“I feel like a bird who has spent all the time to build her nest, but then suddenly watches others destroy her den, but she can do nothing,” said Zarmina Kakar, a 26-year-old human rights activist, living in London since 25 August.
It was early morning when Kakar along with her small brother were on their way to her aunt’s home by taxi. Radio Azadi had been reporting on the forward movement of the Taliban towards Kabul, she saw people running and heard gunshots on the street. In just a few hours, everything changed for Kakar and all her dreams were dashed. She took a short video from the painful moment and posted it on Instagram.
“When I heard that the Taliban were approaching Kabul, I decided to go to my aunt's house to hide. I was very upset and tears were flowing from my eyes because I could not accept that my homeland was being taken over by the Taliban.”
Kakar is former spokeswoman of the Electoral Complaints Commission and worked as a deputy of a political party. She is a well-known figure in the field of civil activism and the defense of human rights in Afghanistan.
In a conservative and traditional society like Afghanistan, it is not easy for a woman to appear in public and raise her voice against oppression, social inequality and women rights but despite all the obstacles, Kakar has been taking steps bravely. She has organised and attended many marches and demonstrations on promoting human rights.
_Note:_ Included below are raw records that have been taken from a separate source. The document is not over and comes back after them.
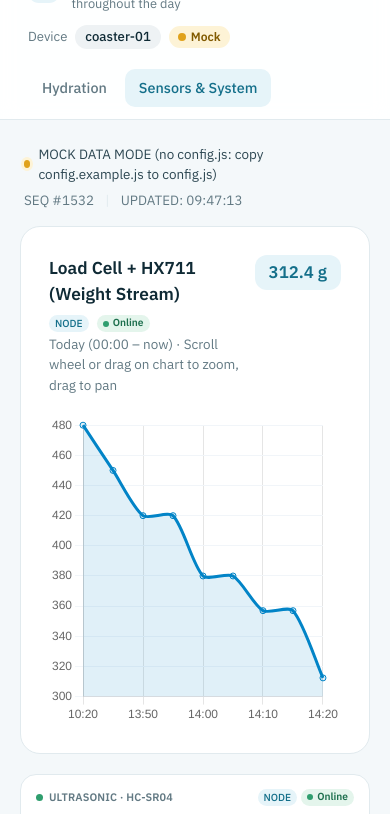
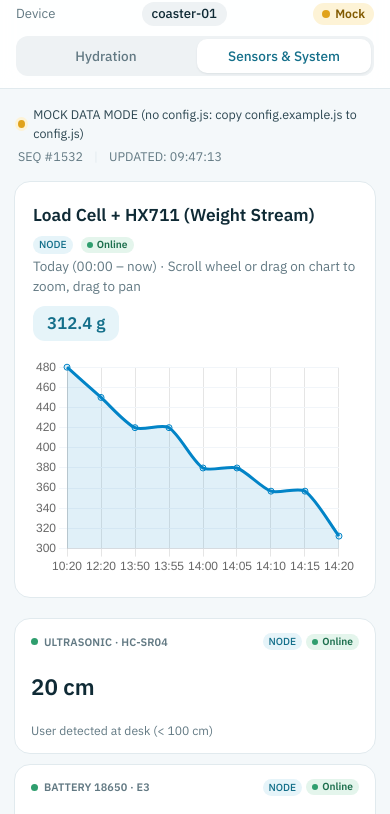
Before and after one commit to FooCKarn/SmartCoaster, a plain HTML site: page dashboard/sensors.html in a window 390 px wide. Shown: the part 58-872 px from the top of the page. Drawn offline with nearby package versions, Linux system fonts and the light colour scheme; some packages are replaced by stand-ins of ours; a script that the page names is missing.

Commit message:
responsive html

```diff
--- a/dashboard/app.js
+++ b/dashboard/app.js
@@ -281,8 +281,13 @@ if (currentPage === "sensors" && hasChart) {
         ],
       },
       options: {
+        responsive: true,
+        maintainAspectRatio: false,
         animation: false,
-        scales: { y: { grid: { color: "#f1f5f9" } } },
+        scales: {
+          x: { ticks: { maxRotation: 0, autoSkip: true, maxTicksLimit: 8 } },
+          y: { grid: { color: "#f1f5f9" } },
+        },
       },
     });
   }
--- a/dashboard/sensors.html
+++ b/dashboard/sensors.html
@@ -195,8 +195,8 @@
           <p class="card-desc">Temperature (°C) and humidity (%) trends used as AI inputs</p>
         </div>
       </div>
-      <div class="chart-wrap">
-        <canvas id="chartRoom" height="115"></canvas>
+      <div class="chart-wrap room-chart-wrap">
+        <canvas id="chartRoom"></canvas>
       </div>
     </div>
 
--- a/dashboard/style.css
+++ b/dashboard/style.css
@@ -722,3 +722,147 @@ a:focus-visible, button:focus-visible {
 .login-card button { padding: 8px 14px; border: 0; border-radius: 10px; background: var(--aqua); color: #fff; font: inherit; cursor: pointer; }
 .login-note { color: var(--muted); font-size: 0.9em; }
 #who a { color: var(--aqua-deep); margin-left: 6px; }
+
+
+/* ================= RESPONSIVE ENHANCEMENTS (SENSORS & GLOBAL) ================= */
+.room-chart-wrap {
+  position: relative;
+  height: 230px;
+  width: 100%;
+  min-width: 0;
+}
+
+.bottom-grid > .card {
+  min-width: 0;
+}
+
+/* Tablet & medium screens (<= 1120px) */
+@media (max-width: 1120px) {
+  .sensor-layout {
+    grid-template-columns: 1fr;
+  }
+
+  .sensor-grid {
+    grid-template-columns: repeat(3, minmax(0, 1fr));
+  }
+}
+
+/* Small tablet / landscape phone (<= 768px) */
+@media (max-width: 768px) {
+  .topbar {
+    padding: 12px 16px;
+    gap: 10px 14px;
+  }
+
+  .controls {
+    width: 100%;
+    justify-content: space-between;
+    gap: 10px;
+  }
+
+  .container {
+    padding: 16px 14px 32px;
+  }
+
+  .card {
+    padding: 20px 18px;
+    border-radius: 16px;
+  }
+
+  .card-header {
+    flex-wrap: wrap;
+    gap: 10px;
+    margin-bottom: 16px;
+  }
+
+  .chart-controls {
+    width: 100%;
+    justify-content: space-between;
+  }
+
+  .sensor-chart-wrap {
+    min-height: 250px;
+  }
+
+  .sensor-grid {
+    grid-template-columns: repeat(2, minmax(0, 1fr));
+    gap: 10px;
+  }
+
+  .room-chart-wrap {
+    height: 210px;
+  }
+}
+
+/* Mobile portrait (<= 520px) */
+@media (max-width: 520px) {
+  .brand-sub {
+    display: none;
+  }
+
+  .controls {
+    flex-direction: column;
+    align-items: stretch;
+  }
+
+  .node-pill {
+    justify-content: space-between;
+  }
+
+  .nav-tabs {
+    width: 100%;
+    display: grid;
+    grid-template-columns: 1fr 1fr;
+    background: var(--gray-soft);
+    padding: 3px;
+    border-radius: 12px;
+  }
+
+  .nav-btn {
+    text-align: center;
+    padding: 7px 10px;
+    font-size: 0.85rem;
+  }
+
+  .nav-btn.active {
+    background: var(--surface);
+    box-shadow: 0 1px 2px rgba(15, 42, 53, 0.08);
+  }
+
+  .telemetry-bar {
+    font-size: 0.78rem;
+    gap: 4px 10px;
+  }
+
+  .sensor-chart-wrap {
+    min-height: 220px;
+  }
+
+  .sensor-grid {
+    grid-template-columns: 1fr;
+  }
+
+  .mini-card {
+    min-height: auto;
+    padding: 14px 16px;
+  }
+
+  .mini-card b {
+    font-size: 1.4rem;
+  }
+
+  .spec-row {
+    flex-direction: column;
+    align-items: flex-start;
+    gap: 3px;
+    padding: 10px 0;
+  }
+
+  .spec-val {
+    text-align: left;
+  }
+
+  .room-chart-wrap {
+    height: 190px;
+  }
+}
```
“Along with demonstrations and marches, we also held some protest acts against human rights violations.” She added: “For example, in 2018, when the security situation in Ghazni province was very bad, the dead bodies had fallen on the roads. My other friends and I covered ourselves with a shroud and sat on a road in Kabul to protest about the security situation in Ghazni province.”
Kakar is also co-founder of the Afghan National Consensus Foundation, which helps displaced families in Kabul as well as in the treatment of drug addicts.
As a high profile figure in the media who had frequently spoken out against the Taliban’s politics and ideology, Kakar knew that she couldn’t stay in Afghanistan under their rule.
“I used to be threatened by the Taliban several times, and I was repeatedly informed by the Afghan intelligence force that my name is on the list of those who were targeted by the Taliban.”
After the Taliban took over Kabul, a woman from Costa Rica contacted Kakar on Instagram and offered to help her leave the country. This Costa Rican lady had an American contact in Kabul who helped her to get out of Kabul.
“I left, but I'm worried about all the young generation who grew up in democracy, with a lot of effort, reached the standards of modern life, but now they have to live under the Taliban regime without any freedom,” she added.
Adjusting to her new life in London as an immigrant, away from her home and her family, has been difficult.
“Sometimes I feel inferior but I have to start from zero and move on. My struggle will always be ongoing. Not only me, all Afghan women must fight against Taliban's rules and not let them wipe out 20 years of achievements.”